**TASK**. Every word of the data must be reproduced in your reply exactly.

BEGIN EXTRACTED ENTRIES

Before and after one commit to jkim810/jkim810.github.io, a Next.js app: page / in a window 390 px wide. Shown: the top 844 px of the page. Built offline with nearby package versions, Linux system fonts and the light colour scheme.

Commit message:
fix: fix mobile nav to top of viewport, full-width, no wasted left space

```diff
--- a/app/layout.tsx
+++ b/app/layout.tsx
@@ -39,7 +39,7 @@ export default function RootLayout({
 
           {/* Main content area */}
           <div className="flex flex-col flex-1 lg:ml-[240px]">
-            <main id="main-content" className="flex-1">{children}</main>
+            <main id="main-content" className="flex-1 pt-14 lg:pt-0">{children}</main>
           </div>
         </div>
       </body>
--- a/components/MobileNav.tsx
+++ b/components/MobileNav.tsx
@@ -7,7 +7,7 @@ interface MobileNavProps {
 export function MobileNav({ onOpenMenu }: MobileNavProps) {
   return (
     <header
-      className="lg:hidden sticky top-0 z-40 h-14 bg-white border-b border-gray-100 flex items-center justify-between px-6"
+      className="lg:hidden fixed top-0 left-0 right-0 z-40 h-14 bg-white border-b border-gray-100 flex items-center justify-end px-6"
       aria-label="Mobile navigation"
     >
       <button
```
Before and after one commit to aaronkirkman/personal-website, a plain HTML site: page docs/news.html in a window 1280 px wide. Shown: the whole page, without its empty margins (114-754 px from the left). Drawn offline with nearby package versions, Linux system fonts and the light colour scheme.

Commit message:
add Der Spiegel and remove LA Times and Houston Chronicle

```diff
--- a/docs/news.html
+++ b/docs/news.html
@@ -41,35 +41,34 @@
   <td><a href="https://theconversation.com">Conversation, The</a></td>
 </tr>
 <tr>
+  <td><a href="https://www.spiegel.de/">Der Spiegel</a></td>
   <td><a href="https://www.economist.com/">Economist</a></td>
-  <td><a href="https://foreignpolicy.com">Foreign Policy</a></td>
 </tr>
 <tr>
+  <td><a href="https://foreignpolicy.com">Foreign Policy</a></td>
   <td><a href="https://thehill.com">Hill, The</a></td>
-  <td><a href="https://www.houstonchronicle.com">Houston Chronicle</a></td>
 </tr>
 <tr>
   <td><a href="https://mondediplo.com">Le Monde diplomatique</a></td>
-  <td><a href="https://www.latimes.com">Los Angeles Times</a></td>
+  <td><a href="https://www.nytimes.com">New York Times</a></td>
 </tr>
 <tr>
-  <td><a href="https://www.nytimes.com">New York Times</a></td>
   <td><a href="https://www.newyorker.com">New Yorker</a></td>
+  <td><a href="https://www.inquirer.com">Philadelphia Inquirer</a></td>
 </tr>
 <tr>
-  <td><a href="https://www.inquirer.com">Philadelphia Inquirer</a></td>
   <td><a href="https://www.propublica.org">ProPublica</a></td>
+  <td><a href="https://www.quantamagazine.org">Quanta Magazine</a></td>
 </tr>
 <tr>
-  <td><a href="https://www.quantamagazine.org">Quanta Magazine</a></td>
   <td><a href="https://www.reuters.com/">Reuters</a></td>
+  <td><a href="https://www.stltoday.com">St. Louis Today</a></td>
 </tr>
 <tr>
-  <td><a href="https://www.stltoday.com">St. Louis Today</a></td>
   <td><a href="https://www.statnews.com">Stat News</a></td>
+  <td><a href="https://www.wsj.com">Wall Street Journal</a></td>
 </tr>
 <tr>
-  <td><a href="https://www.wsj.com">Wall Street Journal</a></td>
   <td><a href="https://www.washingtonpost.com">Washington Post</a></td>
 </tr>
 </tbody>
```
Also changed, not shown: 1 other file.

END EXTRACTED ENTRIES

**RESPONSE**.
Before and after one commit to jkim810/jkim810.github.io, a Next.js app: page / in a window 390 px wide. Shown: the top 844 px of the page. Built offline with nearby package versions, Linux system fonts and the light colour scheme.

Commit message:
fix: fix mobile nav to top of viewport, full-width, no wasted left space

```diff
--- a/app/layout.tsx
+++ b/app/layout.tsx
@@ -39,7 +39,7 @@ export default function RootLayout({
 
           {/* Main content area */}
           <div className="flex flex-col flex-1 lg:ml-[240px]">
-            <main id="main-content" className="flex-1">{children}</main>
+            <main id="main-content" className="flex-1 pt-14 lg:pt-0">{children}</main>
           </div>
         </div>
       </body>
--- a/components/MobileNav.tsx
+++ b/components/MobileNav.tsx
@@ -7,7 +7,7 @@ interface MobileNavProps {
 export function MobileNav({ onOpenMenu }: MobileNavProps) {
   return (
     <header
-      className="lg:hidden sticky top-0 z-40 h-14 bg-white border-b border-gray-100 flex items-center justify-between px-6"
+      className="lg:hidden fixed top-0 left-0 right-0 z-40 h-14 bg-white border-b border-gray-100 flex items-center justify-end px-6"
       aria-label="Mobile navigation"
     >
       <button
```
Before and after one commit to aaronkirkman/personal-website, a plain HTML site: page docs/news.html in a window 1280 px wide. Shown: the whole page, without its empty margins (114-754 px from the left). Drawn offline with nearby package versions, Linux system fonts and the light colour scheme.

Commit message:
add Der Spiegel and remove LA Times and Houston Chronicle

```diff
--- a/docs/news.html
+++ b/docs/news.html
@@ -41,35 +41,34 @@
   <td><a href="https://theconversation.com">Conversation, The</a></td>
 </tr>
 <tr>
+  <td><a href="https://www.spiegel.de/">Der Spiegel</a></td>
   <td><a href="https://www.economist.com/">Economist</a></td>
-  <td><a href="https://foreignpolicy.com">Foreign Policy</a></td>
 </tr>
 <tr>
+  <td><a href="https://foreignpolicy.com">Foreign Policy</a></td>
   <td><a href="https://thehill.com">Hill, The</a></td>
-  <td><a href="https://www.houstonchronicle.com">Houston Chronicle</a></td>
 </tr>
 <tr>
   <td><a href="https://mondediplo.com">Le Monde diplomatique</a></td>
-  <td><a href="https://www.latimes.com">Los Angeles Times</a></td>
+  <td><a href="https://www.nytimes.com">New York Times</a></td>
 </tr>
 <tr>
-  <td><a href="https://www.nytimes.com">New York Times</a></td>
   <td><a href="https://www.newyorker.com">New Yorker</a></td>
+  <td><a href="https://www.inquirer.com">Philadelphia Inquirer</a></td>
 </tr>
 <tr>
-  <td><a href="https://www.inquirer.com">Philadelphia Inquirer</a></td>
   <td><a href="https://www.propublica.org">ProPublica</a></td>
+  <td><a href="https://www.quantamagazine.org">Quanta Magazine</a></td>
 </tr>
 <tr>
-  <td><a href="https://www.quantamagazine.org">Quanta Magazine</a></td>
   <td><a href="https://www.reuters.com/">Reuters</a></td>
+  <td><a href="https://www.stltoday.com">St. Louis Today</a></td>
 </tr>
 <tr>
-  <td><a href="https://www.stltoday.com">St. Louis Today</a></td>
   <td><a href="https://www.statnews.com">Stat News</a></td>
+  <td><a href="https://www.wsj.com">Wall Street Journal</a></td>
 </tr>
 <tr>
-  <td><a href="https://www.wsj.com">Wall Street Journal</a></td>
   <td><a href="https://www.washingtonpost.com">Washington Post</a></td>
 </tr>
 </tbody>
```
Also changed, not shown: 1 other file.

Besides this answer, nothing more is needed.